## Exercise requirements
Below are the records. State how many of their lines hold the word "docs", and add nothing else.

## Records for this exercise

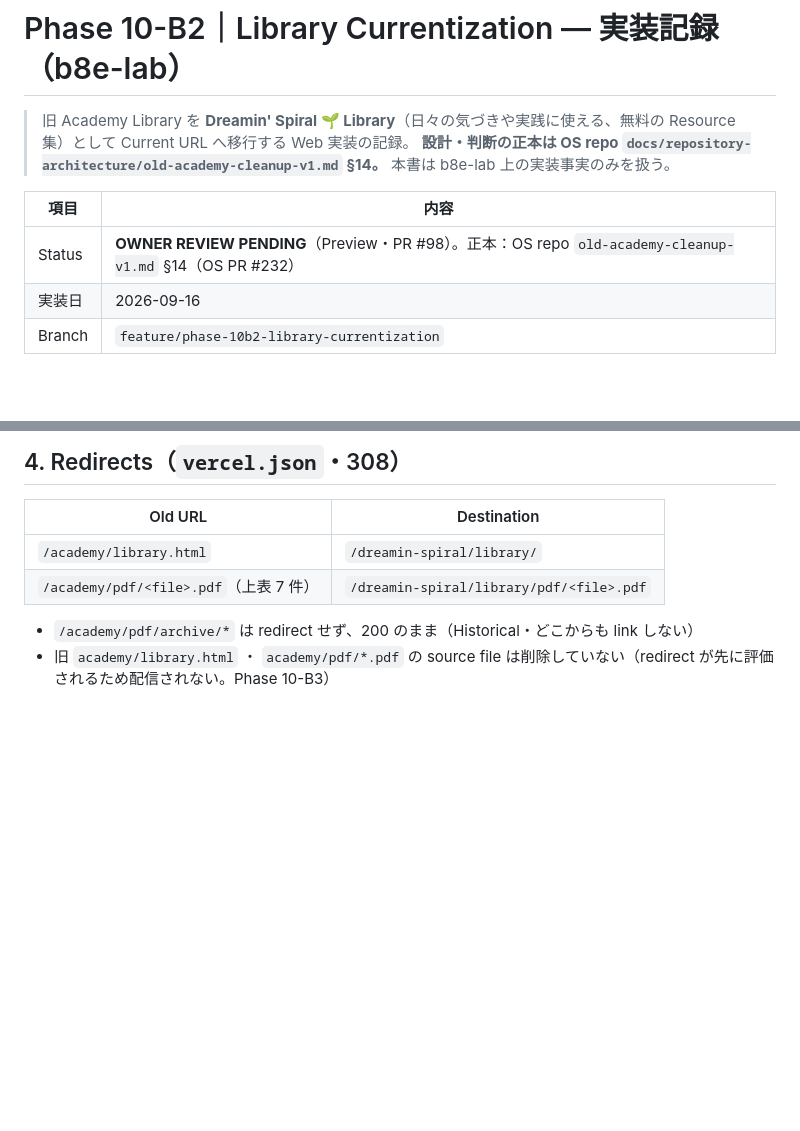
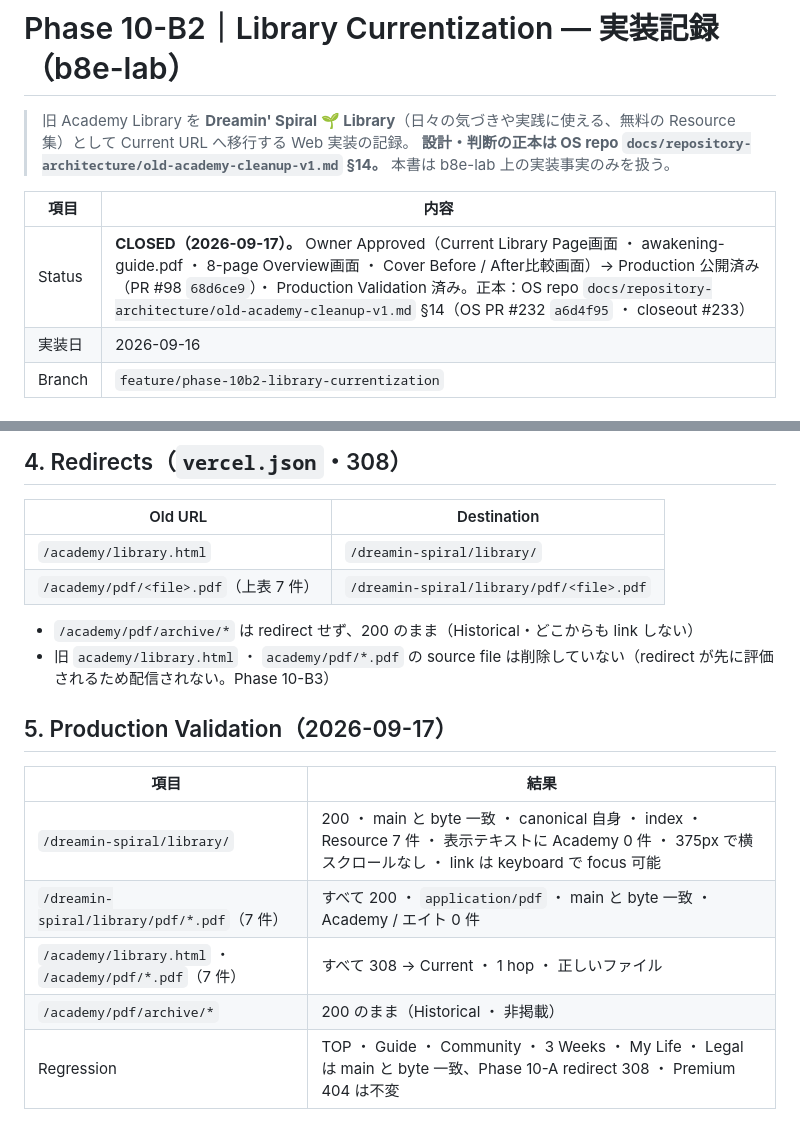
Before and after one commit to eight-takuya/b8e-lab, a Markdown page: docs/library-currentization-phase-10b2.md, 2 parts joined by grey strips. Drawn GitHub-style; blank space fills up the shorter version.

Commit message:
docs: Phase 10-B2 実装記録を CLOSED（Production Validation を記録）
Co-Authored-By: Claude Opus 5 <noreply@anthropic.com>

```diff
--- a/docs/library-currentization-phase-10b2.md
+++ b/docs/library-currentization-phase-10b2.md
@@ -5,7 +5,7 @@
 
 | 項目 | 内容 |
 |---|---|
-| Status | **OWNER REVIEW PENDING**（Preview・PR #98）。正本：OS repo `old-academy-cleanup-v1.md` §14（OS PR #232） |
+| Status | **CLOSED（2026-09-17）。** Owner Approved（Current Library Page画面 ・ awakening-guide.pdf ・ 8-page Overview画面 ・ Cover Before / After比較画面）→ Production 公開済み（PR #98 `68d6ce9`）・ Production Validation 済み。正本：OS repo `docs/repository-architecture/old-academy-cleanup-v1.md` §14（OS PR #232 `a6d4f95` ・ closeout #233） |
 | 実装日 | 2026-09-16 |
 | Branch | `feature/phase-10b2-library-currentization` |
 
@@ -51,3 +51,13 @@
 
 - `/academy/pdf/archive/*` は redirect せず、200 のまま（Historical・どこからも link しない）
 - 旧 `academy/library.html` ・ `academy/pdf/*.pdf` の source file は削除していない（redirect が先に評価されるため配信されない。Phase 10-B3）
+
+## 5. Production Validation（2026-09-17）
+
+| 項目 | 結果 |
+|---|---|
+| `/dreamin-spiral/library/` | 200 ・ main と byte 一致 ・ canonical 自身 ・ index ・ Resource 7 件 ・ 表示テキストに Academy 0 件 ・ 375px で横スクロールなし ・ link は keyboard で focus 可能 |
+| `/dreamin-spiral/library/pdf/*.pdf`（7 件） | すべて 200 ・ `application/pdf` ・ main と byte 一致 ・ Academy / エイト 0 件 |
+| `/academy/library.html` ・ `/academy/pdf/*.pdf`（7 件） | すべて 308 → Current ・ 1 hop ・ 正しいファイル |
+| `/academy/pdf/archive/*` | 200 のまま（Historical ・ 非掲載） |
+| Regression | TOP ・ Guide ・ Community ・ 3 Weeks ・ My Life ・ Legal は main と byte 一致、Phase 10-A redirect 308 ・ Premium 404 は不変 |
```
Also changed, not shown: docs/improvement-log.md (+10 -1 lines).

## Reply
6